- City of Glendale to Pay $653,000 Penalty for Violating Underground Storage Tank Regulations
- Draft Procedures of Environmentally Sensitive Waterways from Dredge and Fill Activities Released
- Rowland Water District Adopts Shared Resources Agreement With Public Water Agencies Group
DWR provides update on construction-related activities for the Lake Oroville Spillways Emergency Recovery Project
By JIM STEINBERG
The California Department of Water Resources has updated its 2018 Lake Oroville Operations Plan to begin construction as soon as possible this spring and submitted those updates to the Federal Energy Regulatory Commission and the California Division of Safety of Dams for approval.
With inflows into Lake Oroville expected to be low this summer due to below-average snowpack and snow water content in the Northern Sierra, the updated plan targets a lake level of approximately 830 feet before triggering more aggressive outflows. The plan provides flexibility to manage dynamic weather in real time.
The current lake level is 808 feet, and the main spillways are at elevation 813 feet. Once the lake level surpasses 813 feet, DWR anticipates some water will pass through the gates onto the main spillway. Minimal amounts of water have passed through the main spillway gates since original construction, and the gate seals were replaced in 2014 and 2015.

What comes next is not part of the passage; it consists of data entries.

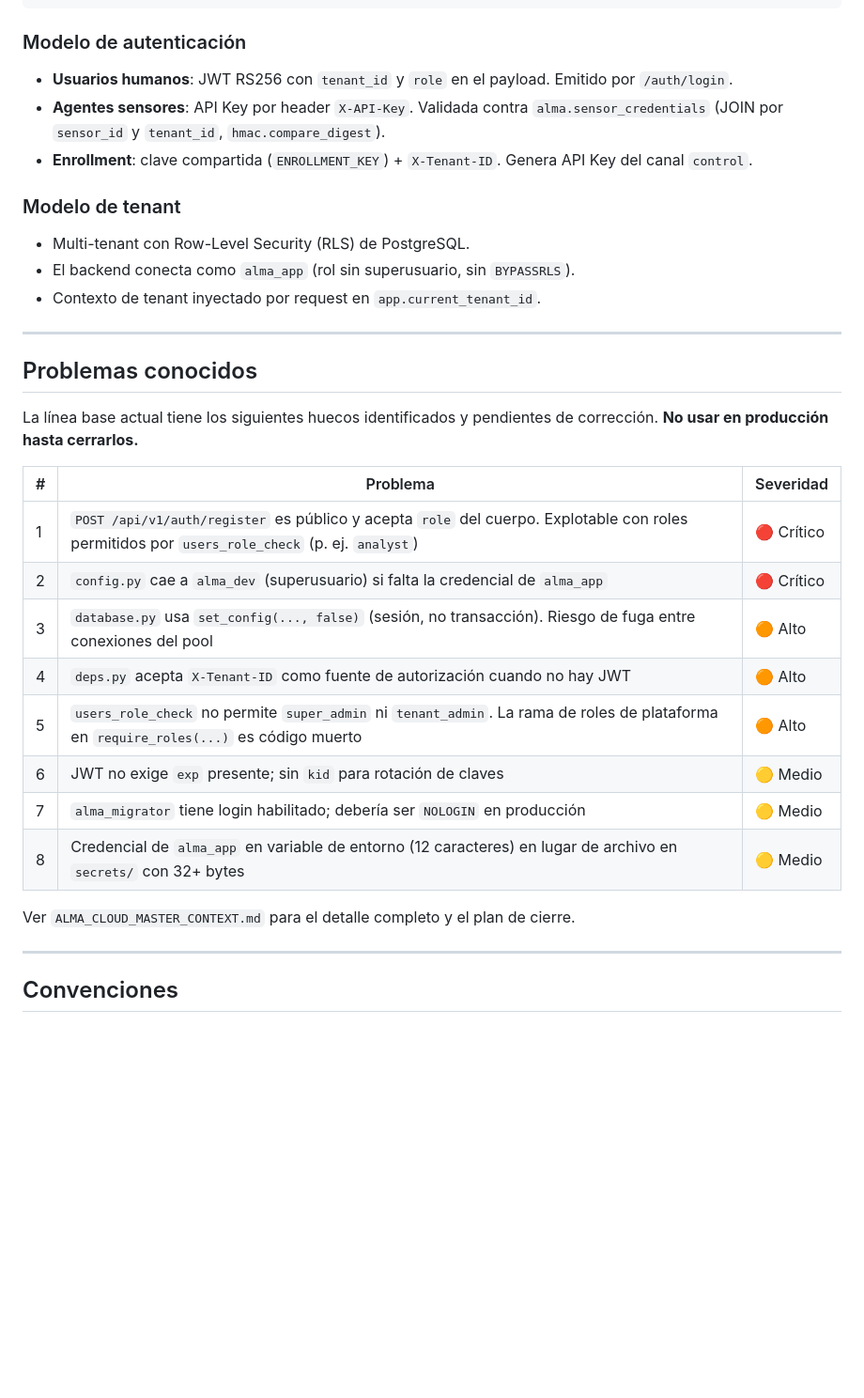
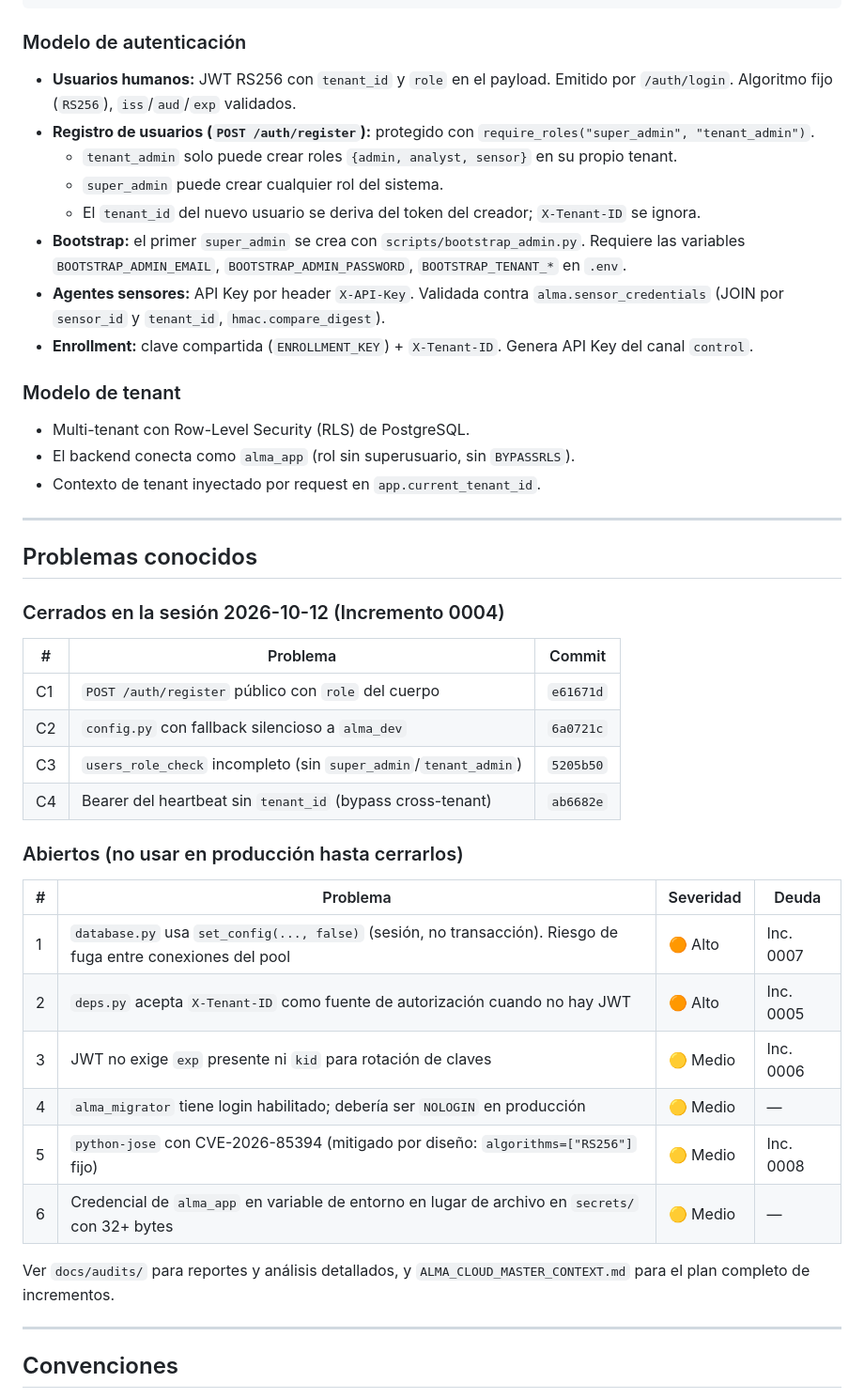
Before and after one commit to voxdei647-almacloud/almacloud-, a Markdown page: README.md, the part around one of its changes. Shown at 94% size. Rendered like a GitHub page; blank space fills up the shorter version.

Commit message:
docs(readme): actualizar estado post-Incremento 0004 (/register protegido, bootstrap suites 13/13)

```diff
--- a/README.md
+++ b/README.md
@@ -160,9 +198,14 @@ apps/backend/db/
 
 ### Modelo de autenticación
 
-- **Usuarios humanos**: JWT RS256 con `tenant_id` y `role` en el payload. Emitido por `/auth/login`.
-- **Agentes sensores**: API Key por header `X-API-Key`. Validada contra `alma.sensor_credentials` (JOIN por `sensor_id` y `tenant_id`, `hmac.compare_digest`).
-- **Enrollment**: clave compartida (`ENROLLMENT_KEY`) + `X-Tenant-ID`. Genera API Key del canal `control`.
+- **Usuarios humanos:** JWT RS256 con `tenant_id` y `role` en el payload. Emitido por `/auth/login`. Algoritmo fijo (`RS256`), `iss`/`aud`/`exp` validados.
+- **Registro de usuarios (`POST /auth/register`):** protegido con `require_roles("super_admin", "tenant_admin")`.
+  - `tenant_admin` solo puede crear roles `{admin, analyst, sensor}` en su propio tenant.
+  - `super_admin` puede crear cualquier rol del sistema.
+  - El `tenant_id` del nuevo usuario se deriva del token del creador; `X-Tenant-ID` se ignora.
+- **Bootstrap:** el primer `super_admin` se crea con `scripts/bootstrap_admin.py`. Requiere las variables `BOOTSTRAP_ADMIN_EMAIL`, `BOOTSTRAP_ADMIN_PASSWORD`, `BOOTSTRAP_TENANT_*` en `.env`.
+- **Agentes sensores:** API Key por header `X-API-Key`. Validada contra `alma.sensor_credentials` (JOIN por `sensor_id` y `tenant_id`, `hmac.compare_digest`).
+- **Enrollment:** clave compartida (`ENROLLMENT_KEY`) + `X-Tenant-ID`. Genera API Key del canal `control`.
 
 ### Modelo de tenant
 
@@ -174,20 +217,27 @@ apps/backend/db/
 
 ## Problemas conocidos
 
-La línea base actual tiene los siguientes huecos identificados y pendientes de corrección. **No usar en producción hasta cerrarlos.**
+### Cerrados en la sesión 2026-10-12 (Incremento 0004)
 
-| # | Problema | Severidad |
+| # | Problema | Commit |
 |---|---|---|
-| 1 | `POST /api/v1/auth/register` es público y acepta `role` del cuerpo. Explotable con roles permitidos por `users_role_check` (p. ej. `analyst`) | 🔴 Crítico |
-| 2 | `config.py` cae a `alma_dev` (superusuario) si falta la credencial de `alma_app` | 🔴 Crítico |
-| 3 | `database.py` usa `set_config(..., false)` (sesión, no transacción). Riesgo de fuga entre conexiones del pool | 🟠 Alto |
-| 4 | `deps.py` acepta `X-Tenant-ID` como fuente de autorización cuando no hay JWT | 🟠 Alto |
-| 5 | `users_role_check` no permite `super_admin` ni `tenant_admin`. La rama de roles de plataforma en `require_roles(...)` es código muerto | 🟠 Alto |
-| 6 | JWT no exige `exp` presente; sin `kid` para rotación de claves | 🟡 Medio |
-| 7 | `alma_migrator` tiene login habilitado; debería ser `NOLOGIN` en producción | 🟡 Medio |
-| 8 | Credencial de `alma_app` en variable de entorno (12 caracteres) en lugar de archivo en `secrets/` con 32+ bytes | 🟡 Medio |
+| C1 | `POST /auth/register` público con `role` del cuerpo | `e61671d` |
+| C2 | `config.py` con fallback silencioso a `alma_dev` | `6a0721c` |
+| C3 | `users_role_check` incompleto (sin `super_admin`/`tenant_admin`) | `5205b50` |
+| C4 | Bearer del heartbeat sin `tenant_id` (bypass cross-tenant) | `ab6682e` |
 
-Ver `ALMA_CLOUD_MASTER_CONTEXT.md` para el detalle completo y el plan de cierre.
+### Abiertos (no usar en producción hasta cerrarlos)
+
+| # | Problema | Severidad | Deuda |
+|---|---|---|---|
+| 1 | `database.py` usa `set_config(..., false)` (sesión, no transacción). Riesgo de fuga entre conexiones del pool | 🟠 Alto | Inc. 0007 |
+| 2 | `deps.py` acepta `X-Tenant-ID` como fuente de autorización cuando no hay JWT | 🟠 Alto | Inc. 0005 |
+| 3 | JWT no exige `exp` presente ni `kid` para rotación de claves | 🟡 Medio | Inc. 0006 |
+| 4 | `alma_migrator` tiene login habilitado; debería ser `NOLOGIN` en producción | 🟡 Medio | — |
+| 5 | `python-jose` con CVE-2026-85394 (mitigado por diseño: `algorithms=["RS256"]` fijo) | 🟡 Medio | Inc. 0008 |
+| 6 | Credencial de `alma_app` en variable de entorno en lugar de archivo en `secrets/` con 32+ bytes | 🟡 Medio | — |
+
+Ver `docs/audits/` para reportes y análisis detallados, y `ALMA_CLOUD_MASTER_CONTEXT.md` para el plan completo de incrementos.
 
 ---
 
```
Also changed, not shown: other parts of README.md (+47 -9 lines).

Lake levels will fluctuate through the year as DWR manages the lake to meet multiple uses and benefits, including flood protection, environmental releases, recreation, salinity control and flow requirements in the Delta, and contractual water deliveries to senior water users locally and to State Water Project water users.